Early on, we had so many comments that were near identical that I worried that we might be facilitating some sort of code communications for a shadowy network. But except for that remote concern, I have no problems with them.

Posted by: steve baker at March 9, 2006 07:04 AM

Heather and Steve

Congratulations, you are getting close to a prediction I made Saturday, June 11, 2005 07:00 am CDT in an e-mail to Steve, and I quote:

>>Stephen, it is inevitable, you will eventually get to forums, I am only trying to keep you ahead of the curve. Being late could be detrimental to one's career. Mark my words carefully - Measured, managed off-line forums are the way to go.

Comments on blogs are a simple attempt to bridge the gap between blogs and discussion forums. The more comments you get the closer you are to being a forum. Why not just wake up to the realities and start supporting the use of discussion forums?? You have my demo disc -- check it out.


Posted by: Doug Skoglund at March 9, 2006 07:56 AM
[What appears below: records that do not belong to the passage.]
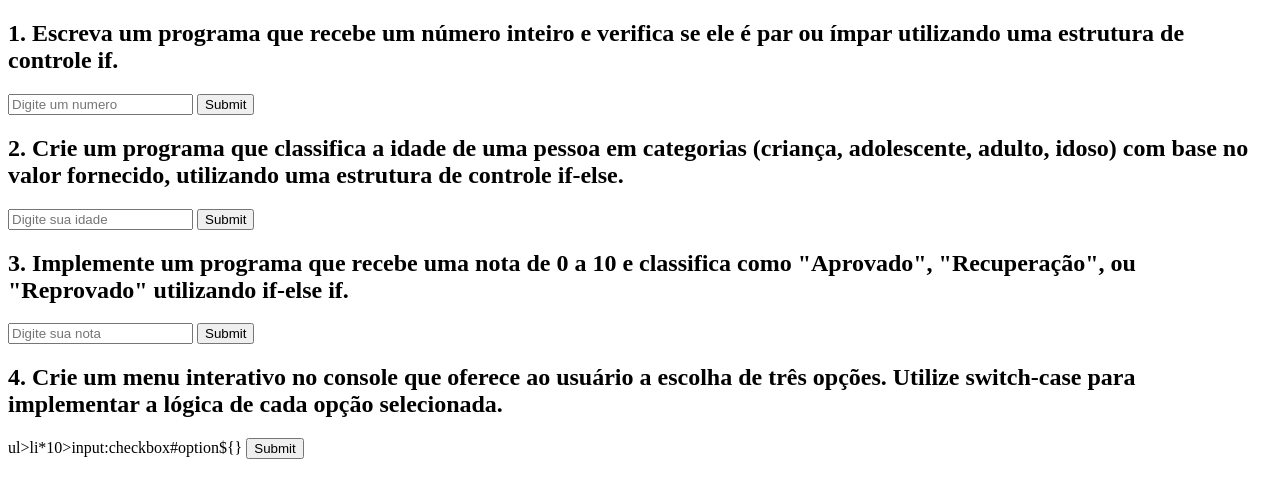
Repository: chidekina/prati-logica
Page: index.html
The author's editor kept a copy of each file at every save. The page is drawn from the files as they stood at one save, then again after the next save.
The browser window is 1280 px wide. The pictures show the whole page.

Above is the page before, as saved 2025-04-29 14:28:19.

After the next save:
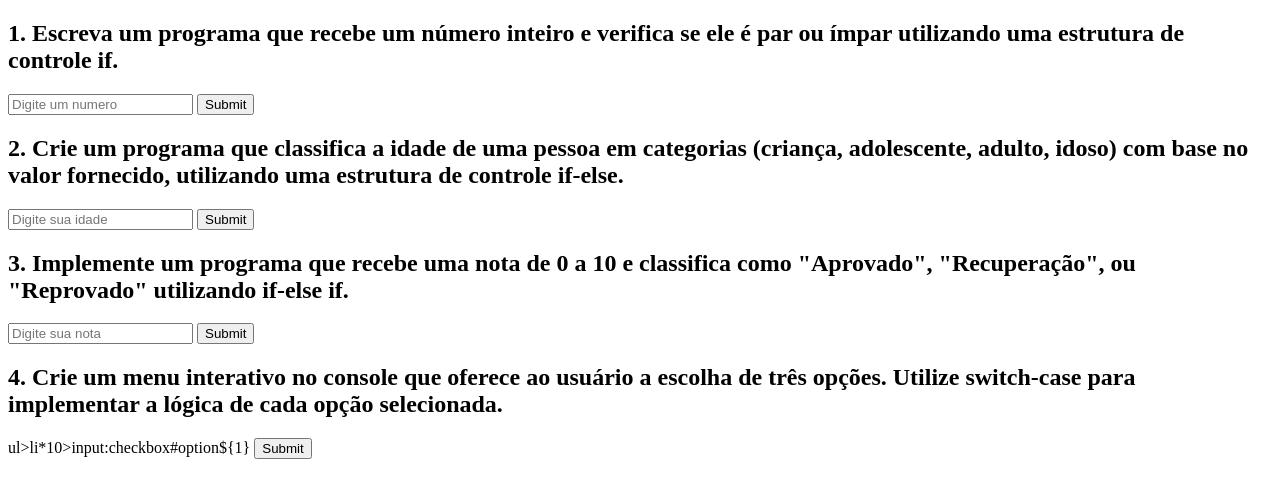
Saved 4 s later.
--- a/index.html
+++ b/index.html
@@ -47,7 +47,7 @@ controle if-else.
 Utilize switch-case para implementar a lógica de cada opção selecionada.
     </h2>
     <div>
-        ul>li*10>input:checkbox#option${}
+        ul>li*10>input:checkbox#option${1}
         <input type="submit" onclick="aprovacao()">
     </div>
     <h3 id="answer3"></h3>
I'd close the comments and redirect to a new post to address the issues - what I see in your comment stream are mostly the same question. A new post would address the majority of these concerns (tactical) and spark new discussion that builds on the original topic. There's no "official rule" that you must leave comments open - remember that some of the most heavily visited blogs don't even have comments turned on.

Posted by: Peter Kim at March 9, 2006 08:31 AM

and yet it isn't really much of a conversation going on over there. just the same plea over and over again. and over and over yet again. it's like lord of the flies. they need a brilliant leader to step up. someone with the ability and training to research, ask the questions that need asking, and write about them clearly. who will it be?

Posted by: schadenfreudisch at March 9, 2006 11:33 AM

Google "take these puppies" and you'll see by clicking through to the comment section of that post that I have the same problem.

I just ignore it. People googling for Friendster issues aren't really your regular readers and you shouldn't worry too much about them. They'll figure it out.

Posted by: Charlie O'Donnell at March 9, 2006 02:38 PM

I'll disagree with Doug's comments that eventually we'll head (back) to forums.

Blogging extends the conversation outward, forums bring the conversation inward.

Some of the best comments in the blogosphere are not made under the original post, but on different blog. Can't do that with a message board.

Posted by: Mike Sansone at March 9, 2006 02:45 PM

I'm with Doug S.

Spam is, for me, a sufficient problem right now that I shut down comments on an entry after only a few days. No one's paying me to deal with the headache and I'm not directly earning any money from my site.

And wrt to forums, I think he's dead on. For the past couple of years, forums have been quietly going from open registration to private, trusted spaces. As my own blog is now accumulating a fair amount of traffic and comments for me to have to deal with, I'll also be moving to a blog-forum system where regular, trusted visitors can carry on more in-depth conversations.

Posted by: csven at March 9, 2006 03:07 PM

And wrt to forums, I think he's dead on. For the past couple of years, forums have been quietly going from open registration to private, trusted spaces. As my own blog is now

Posted by: ? ??? at March 10, 2006 03:45 AM

Regarding comments-- I agree with a lot what was said above. When I get comments (few at the moment) I will sometimes alter them for spelling and understanding-- and I will almost always post another one thanking them for their comment. But the comments are what makes a blog live. You shouldn't stop it-- you can't get mad at someone for asking a stupid question, only if they don't follow the comment "rules."

Posted by: John Trosko at March 10, 2006 04:48 AM

blog comments powered by Disqus